by Matt Garrington

Apparently, oil drilling is doing so well, oil and gas companies are burning off nearly one-third of the natural gas they produce in North Dakota. Now, House Democrats are calling for a congressional investigation into these oil and gas drilling companies’ practice of wasting a viable energy resource.

The request follows an article in The New York Times exposing the process. According to the Times, loose regulations in North Dakota has led to the widespread practice of deliberate burning off natural gas, commonly known as gas flaring.

Reps. Henry Waxman (D-CA) and Bobby Rush (D-IL) criticized the practice in a recent letter to House Republicans and Energy and Commerce Chairman Fred Upton (R-MI): “These wasteful practices appear to be a result of high oil prices and low prices for natural gas.  Investments in infrastructure to capture the natural gas associated with oil drilling are not keeping up with the rapid pace of oil exploration and development.”

The New York Times also reports the gas flaring is wasting enough “energy every day to heat half a million homes for a day” and dumps “two million tons of carbon dioxide into the atmosphere every year.”

The reason oil and gas companies are burning off the excess production is due to lack or storage capabilities and lack of access to a gas pipeline, which has a widely covered, troubled past. Yet, these corporations continue to extract and waste America’s energy supply with little regard to the trouble created.

“Our goal should be to utilize domestic energy resources responsibly to reduce our dependence on imported energy, not to squander vast quantities of natural gas,” writes Reps. Waxman and Rush.
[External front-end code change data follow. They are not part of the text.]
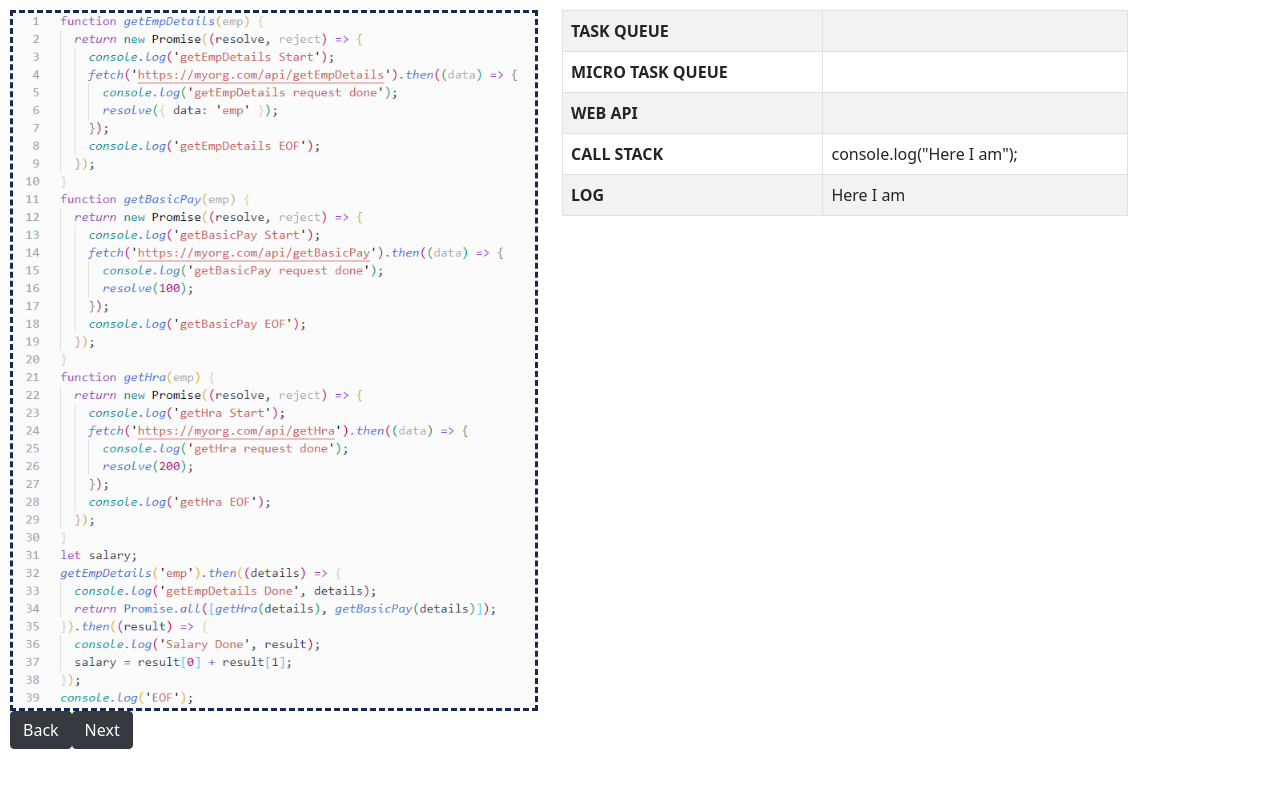
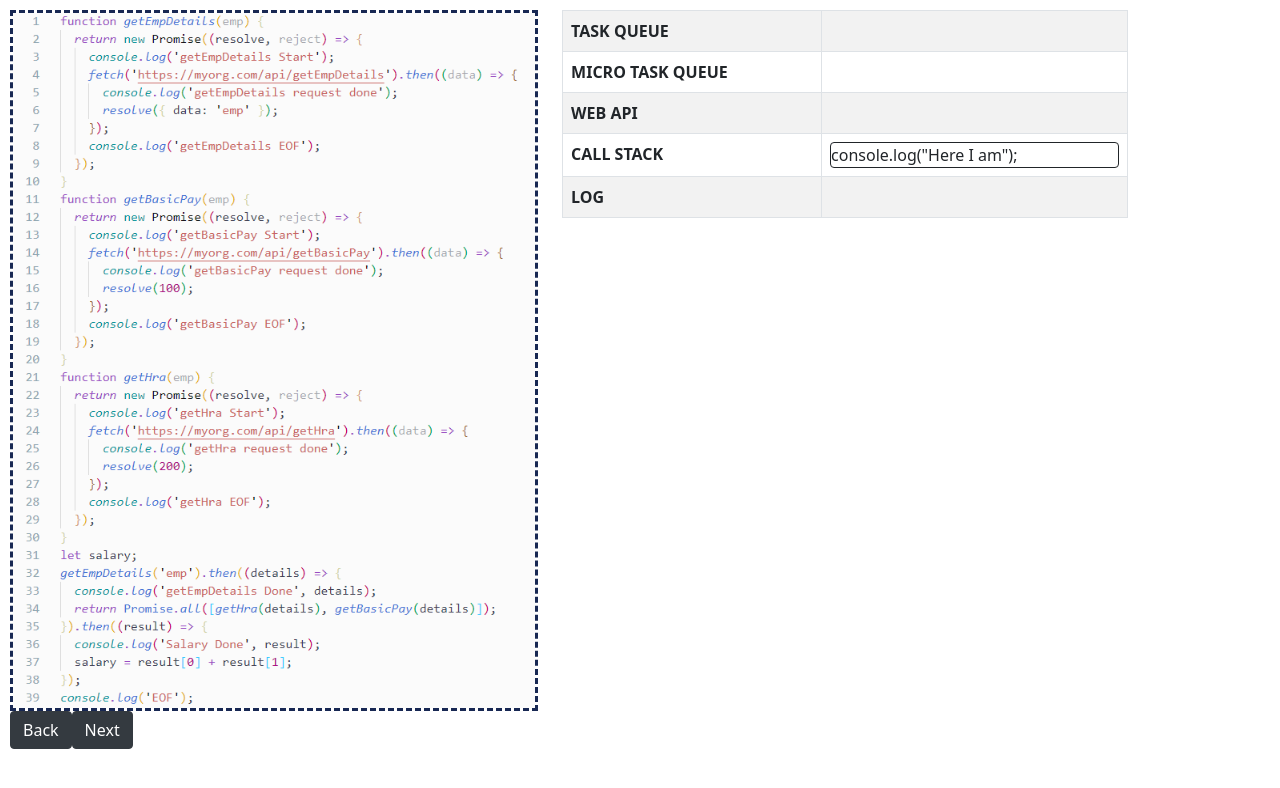
Before and after one commit to disco195/js-execution-visualizer, an Angular app: page / in a window 1280 px wide. Both pictures are taken after a click on the button "Start". Shown: the top 788 px of the page. Built offline with nearby package versions, Linux system fonts and the light colour scheme.

Commit message:
Add dynamic visualize examples

```diff
--- a/src/app/app-routing.module.ts
+++ b/src/app/app-routing.module.ts
@@ -5,6 +5,9 @@ import { VisualizerComponent } from './visualizer/visualizer.component';
 const routes: Routes = [
   {
     path: '', component: VisualizerComponent
+  },
+  {
+    path: ':example-id', component: VisualizerComponent
   }
 ];
 
--- a/src/app/visualizer/visualizer.component.html
+++ b/src/app/visualizer/visualizer.component.html
@@ -1,31 +1,18 @@
 <div class="layout">
   <div class="row">
-        <div class="col-md-6">
-            <img src="../../assets/code-snippets/promises.png">
+    <div *ngIf="imageSrc" class="col-md-6">
+      <img [src]="imageSrc">
     </div>
     <div class="col">
-            <table class="table table-striped table-bordered table-hover" *ngIf='displayBlockNumber === 1'>
+      <table class="table table-striped table-bordered table-hover" *ngIf='example'>
         <tbody>
-                    <tr>
-                        <th scope="row">{{rowTitles.taskQueue}}</th>
-                        <td colspan="2"></td>
-                    </tr>
-                    <tr>
-                        <th scope="row">{{rowTitles.microTaskQueue}}</th>
-                        <td colspan="2"></td>
-                    </tr>
-                    <tr>
-                        <th scope="row">{{rowTitles.webApis}}</th>
-                        <td colspan="2"></td>
-                    </tr>
-                    <tr>
-                        <th scope="row">{{rowTitles.callStack}}</th>
-                        <td colspan="2">console.log("Here I am");</td>
-                    </tr>
-                    <tr>
-                        <th scope="row">{{rowTitles.console}}</th>
-                        <td colspan="2">Here I am</td>
-                    </tr>
+          <tr *ngFor="let key of rowKeys; let index;">
+            <th scope="row">{{rowTitles[key]}}</th>
+            <td colspan="2">
+              <div class="chip" *ngFor="let i of example[key]">
+                {{i}}
+              </div>
+            </td>
         </tbody>
       </table>
     </div>
@@ -36,6 +23,6 @@
   <button type="button" class="btn btn-dark" (click)="decrementDisplayBlockNumber()"
     *ngIf="displayBlockNumber > 0">Back</button>
   <button type="button" class="btn btn-dark" (click)="incrementDisplayBlockNumber()"
-        *ngIf="displayBlockNumber > 0">Next</button>
+    *ngIf="displayBlockNumber !== 0 && displayBlockNumber < this.allExamples.length - 1 ">Next</button>
 
 </div>
--- a/src/app/visualizer/visualizer.component.scss
+++ b/src/app/visualizer/visualizer.component.scss
@@ -14,3 +14,16 @@ img {
     border: dashed;
     border-color: rgb(24, 40, 83);
 }
+
+.chip {
+  border: 1px solid;
+  border-radius: 4px;
+}
+
+.aqua-marine {
+  background-color: aquamarine;
+}
+
+.darksea-green {
+  background-color: darkseagreen;
+}
--- a/src/app/visualizer/visualizer.component.ts
+++ b/src/app/visualizer/visualizer.component.ts
@@ -1,5 +1,7 @@
 import { Component, OnInit } from '@angular/core';
-import { ROW_TITLES } from './visualizer.constants';
+import { ActivatedRoute } from '@angular/router';
+import { ROW_TITLES, VISUALISATION_EXAMPLES } from './visualizer.constants';
+
 @Component({
   selector: 'app-visualizer',
   templateUrl: './visualizer.component.html',
@@ -8,17 +10,38 @@ import { ROW_TITLES } from './visualizer.constants';
 export class VisualizerComponent implements OnInit {
   public displayBlockNumber = 0;
   public rowTitles = ROW_TITLES;
-  constructor() { }
+  public exampleId = 'promise-exec';
+  public imageSrc = '../../assets/code-snippets/promises.png';
+  public example;
+  public allExamples = [];
+  public rowKeys = Object.keys(ROW_TITLES);
+  constructor(private readonly route: ActivatedRoute) {
+    this.route.params.subscribe(param => {
+      if (param['example-id']) {
+        this.exampleId = param['example-id'];
+      } else {
+        this.exampleId = 'promise-exec';
+      }
+      this.allExamples = VISUALISATION_EXAMPLES[this.exampleId].examples;
+      this.example = this.allExamples[this.displayBlockNumber];
+      this.imageSrc = VISUALISATION_EXAMPLES[this.exampleId].imageSrc;
+    });
+  }
 
   ngOnInit(): void {
+    this.allExamples = VISUALISATION_EXAMPLES[this.exampleId].examples;
+    this.example = this.allExamples[this.displayBlockNumber];
+    this.imageSrc = VISUALISATION_EXAMPLES[this.exampleId].imageSrc;
   }
 
   incrementDisplayBlockNumber(): void {
     this.displayBlockNumber++;
+    this.example = this.allExamples[this.displayBlockNumber];
   }
 
   decrementDisplayBlockNumber(): void {
     this.displayBlockNumber--;
+    this.example = this.allExamples[this.displayBlockNumber];
   }
 
 }
--- a/src/app/visualizer/visualizer.constants.ts
+++ b/src/app/visualizer/visualizer.constants.ts
@@ -1,7 +1,50 @@
 export const ROW_TITLES = {
-    taskQueue: 'TASK QUEUE',
-    microTaskQueue: 'MICRO TASK QUEUE',
-    webApis: 'WEB API',
-    callStack: 'CALL STACK',
-    console: 'LOG'
-}
+  taskQueue: 'TASK QUEUE',
+  microTaskQueue: 'MICRO TASK QUEUE',
+  webApis: 'WEB API',
+  callStack: 'CALL STACK',
+  log: 'LOG'
+};
+
+export const VISUALISATION_EXAMPLES = {
+  'promise-exec': {
+    imageSrc: '../../assets/code-snippets/promises.png',
+    examples: [
+      {
+        taskQueue: [],
+        microTaskQueue: [],
+        webApis: [],
+        callStack: [],
+        log: []
+      },
+      {
+        taskQueue: [],
+        microTaskQueue: [],
+        webApis: [],
+        callStack: ['console.log("Here I am");'],
+        log: []
+      },
+      {
+        taskQueue: [],
+        microTaskQueue: [],
+        webApis: [],
+        callStack: [],
+        log: ['Here I am']
+      },
+      {
+        taskQueue: [],
+        microTaskQueue: [],
+        webApis: [],
+        callStack: ['console.log("there I am");'],
+        log: ['Here I am']
+      },
+      {
+        taskQueue: [],
+        microTaskQueue: [],
+        webApis: [],
+        callStack: [],
+        log: ['Here I am', 'there I am']
+      },
+    ]
+  }
+};
```
Lines whose indentation alone changed are shown as unchanged.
In North Dakota, the Bureau of Land Management (BLM) manages approximately 1,700 oil and gas leases, which generated $12.3 million in revenue in 2006. The BLM returned $6.2 million to the state. There is no doubt that North Dakota residents will not be happy to learn oil companies are squandering hundreds of thousands of dollars in potential revenue for the state.

These are also the same oil and gas companies who have been complaining about drilling regulations on public lands. In Washington, executives continue to ignore the facts when testifying before Congress – misrepresenting the truth about energy production. In fact, oil and gas activity is actually nearing a 20-year high. So it is wild that these corporations continue to get away with wasting energy, demanding more taxpayer handouts, and double-down on American families hard-earned wages.